Q: Doctor my brother is 32 years old and has been diagnosed with axillary nerve injury, please guide.

A: The Axillary nerve, also known as the circumflex nerve, constitutes an upper extremity nerve affiliated with the posterior cord (C5-C6), offering motor innervation to the deltoid and teres minor muscles. Injury to the axillary nerve can result from various causes such as compressive force, traction injury following anterior dislocation of the shoulder, or forced abduction movement of the shoulder joint.

Manifestations of an axillary nerve injury encompass localized neuropathy, presenting signs and symptoms like pain in the deltoid and anterior shoulder area, loss of movement and/or sensation in the shoulder region, and reported or observed weakness in the deltoid and teres minor muscles during abduction and external rotation. Nerve regeneration occurs at an estimated rate of approximately 1 millimeter per day, leading to a potentially long and discouraging recovery for the patient.

The initial 0-2 weeks of physiotherapy involve shoulder immobilization through a sling after reduction, isometric strengthening with dosing of 10 seconds for 6 repetitions twice a day within pain limits, and joint mobility exercises encompassing passive and active range of motion for the shoulder, elbow, wrist, and hand.
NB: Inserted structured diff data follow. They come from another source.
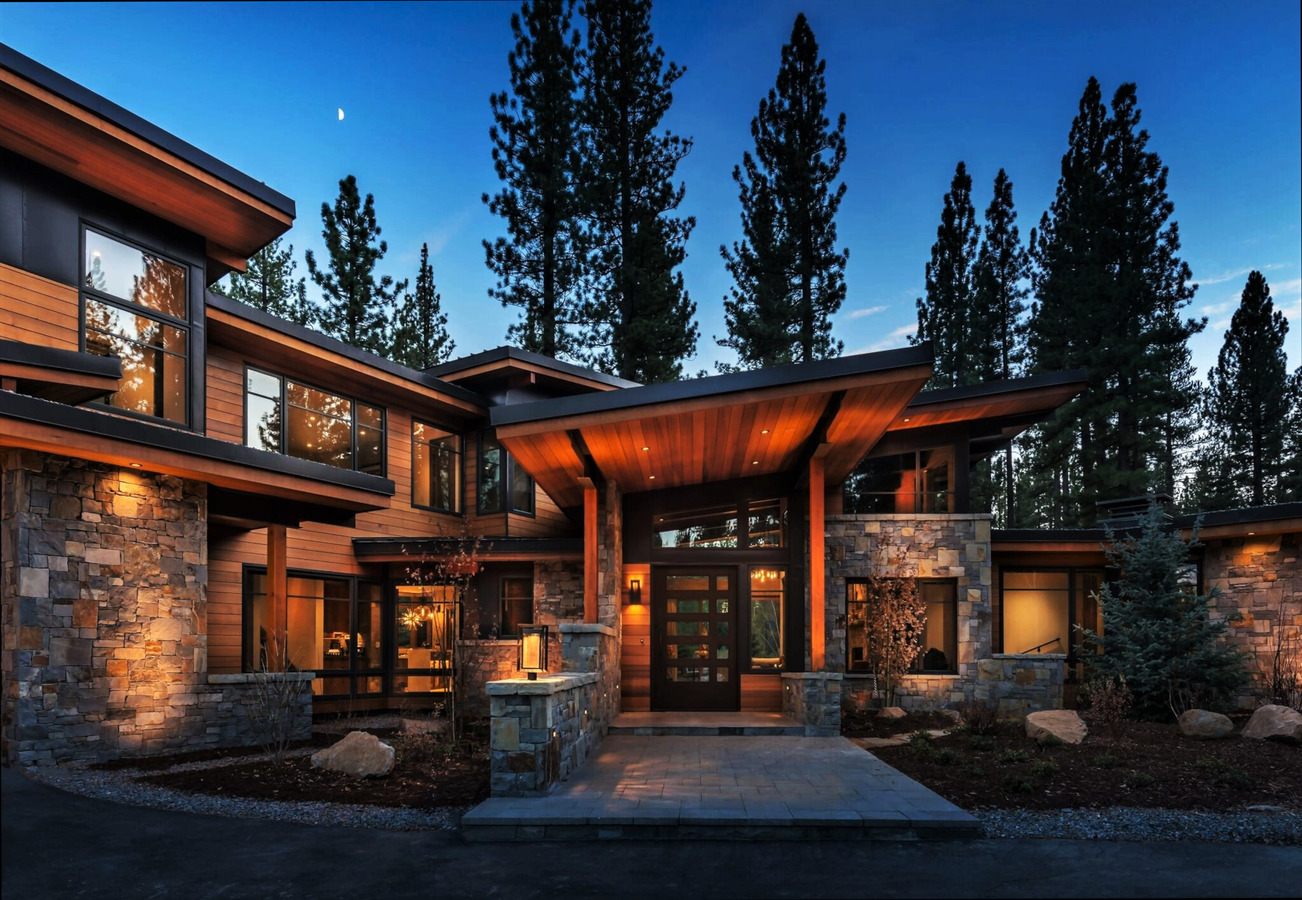
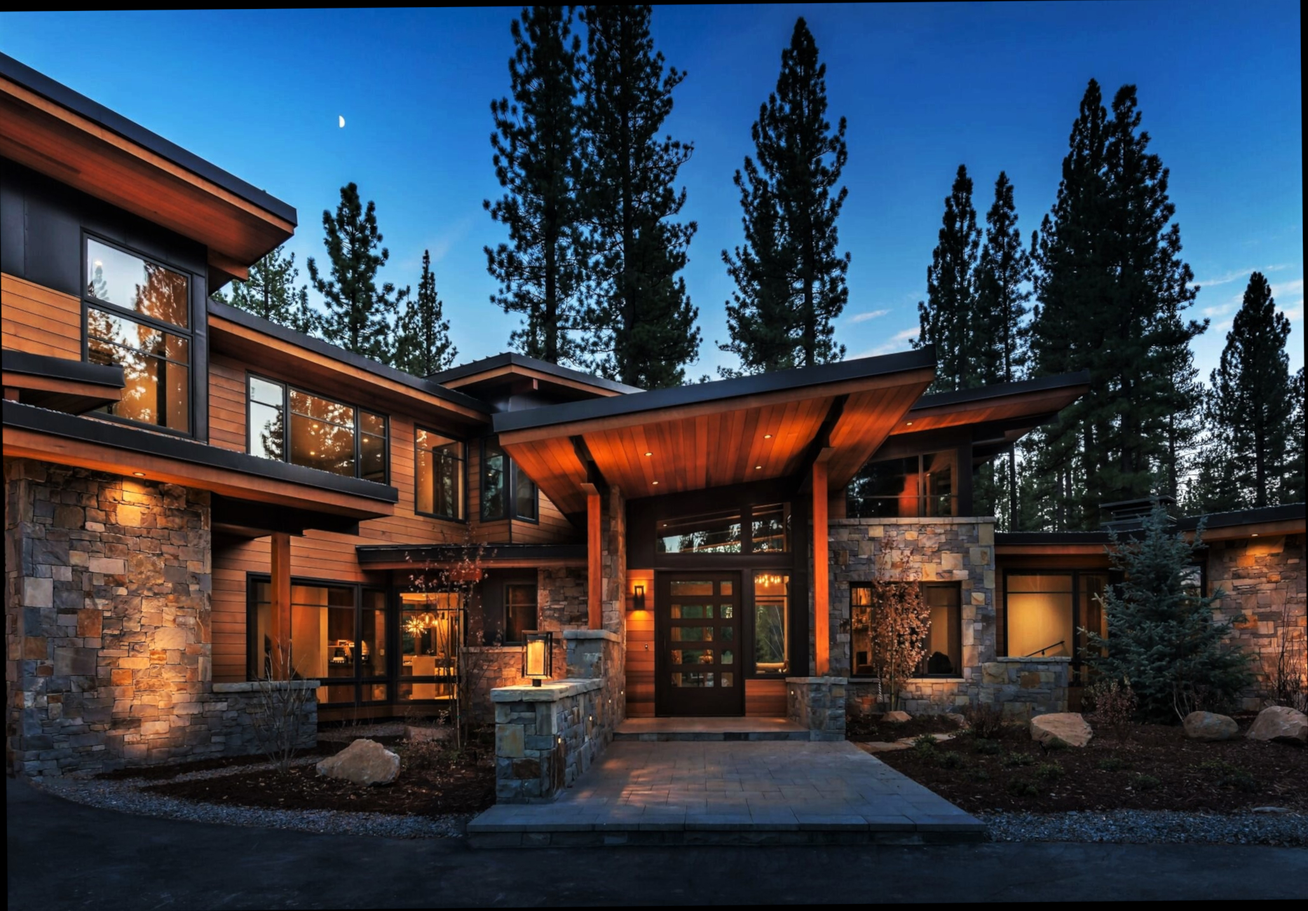
Front heroku

Changed region(s): [[0.0, 0.0, 1.0, 1.0]]

diff --git a/src/styles.scss b/src/styles.scss
@@ -97,7 +97,7 @@ body, html{
     background: linear-gradient(to right, #0005,#0005), url("./assets/real-estate (4).jpg") no-repeat; background-position: 0% 88%;
 
 
-    background-size: 128%;
+    background-size: 125%;
     // background-size: cover;
 }
 @media( max-width:900px){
Moving into the 2-4 week phase, joint mobility exercises continue, including passive/active-assisted range of motion for the shoulder and active range of motion for the elbow, wrist, and hand. Strengthening of target muscles, postural/periscapular muscular strengthening, and neuromuscular re-education are introduced, focusing on the deltoid, rhomboid major/minor, serratus anterior, and upper/middle/lower trapezius. From 4-6 weeks, the sling is discontinued, and a light resistive strengthening program is initiated, targeting the deltoids, rotator cuff muscles, and postural muscles. Proprioceptive techniques such as PNF diagonals and closed-chained activities like wall push-ups, table exercises, and floor exercises are introduced.

At 6 weeks, the rehabilitation plan continues with a focus on range of motion, glenohumeral and scapulothoracic stabilization/strengthening exercises, proprioception, and joint mobility while maintaining optimal conditions for tissue healing. Initiation of sport/job-specific activities begins, progressing to a full return as the patient's functional status allows. There is no consensus on when returning to sport/work is appropriate, but improvement on EMG and at least 80% return of deltoid muscle strength are recommended. Return to activity for shoulder dislocation is suggested at approximately 12 weeks and 16 weeks for competitive sports.

Conservative physical therapy treatment may extend between 3 to 6 months. It is crucial for the physical therapist to continuously monitor axillary nerve reinnervation progress and contact the patient's physician if no improvement is observed between 3 to 4 months. The progression of interventions with increased weight or resistance should be tailored to each patient's individual pain tolerance and perceived joint stability during controlled movements.

Q: Doctor, how can a physiotherapist help in depression?

A: A crucial aspect of a physical therapist's role is the recognition of signs and symptoms associated with depression, as well as common disorders linked to this mental health condition. By being sensitive to these indicators, therapists can systematically document them in the care plan and promptly inform physicians when necessary, facilitating appropriate medical interventions for patients experiencing depression. This heightened awareness proves particularly valuable given the emotional instability often associated with depression. Therapists adept at identifying these signs can skillfully navigate various situations, redirecting patients towards alternative activities, providing relevant instructions, or engaging them in more positive conversation topics.

The comprehensive management of depression within physiotherapy involves a holistic approach that seamlessly integrates physical activity and exercise with psychological support. Numerous studies have highlighted the positive impact of physical activity on mood and mental well-being, attributed to the increased release of endorphins, natural mood-boosting chemicals in the brain. It becomes imperative to select enjoyable and sustainable activities—such as walking, cycling, swimming, or dancing—for long-term adherence to the treatment plan. Physiotherapists, recognizing the significance of regular exercise, seamlessly incorporate it into their treatment plans, leveraging its proven efficacy in alleviating depression symptoms and enhancing overall mental health.

Furthermore, physiotherapists may introduce relaxation exercises, breathing techniques, and mindfulness-based interventions tailored to meet the specific needs of each individual. This multifaceted approach enhances stress management and contributes to the overall improvement of mental health. Emotional support and encouragement from physiotherapists play a pivotal role in this context, creating a positive and supportive treatment environment. This, in turn, empowers patients to feel more comfortable and motivated to adhere to their treatment plans, fostering both physical and mental well-being. By actively promoting a healthy lifestyle encompassing exercise, emotional support, and a positive treatment environment, physical therapists play a crucial and holistic role in addressing the multifaceted dimensions of their patients' overall health.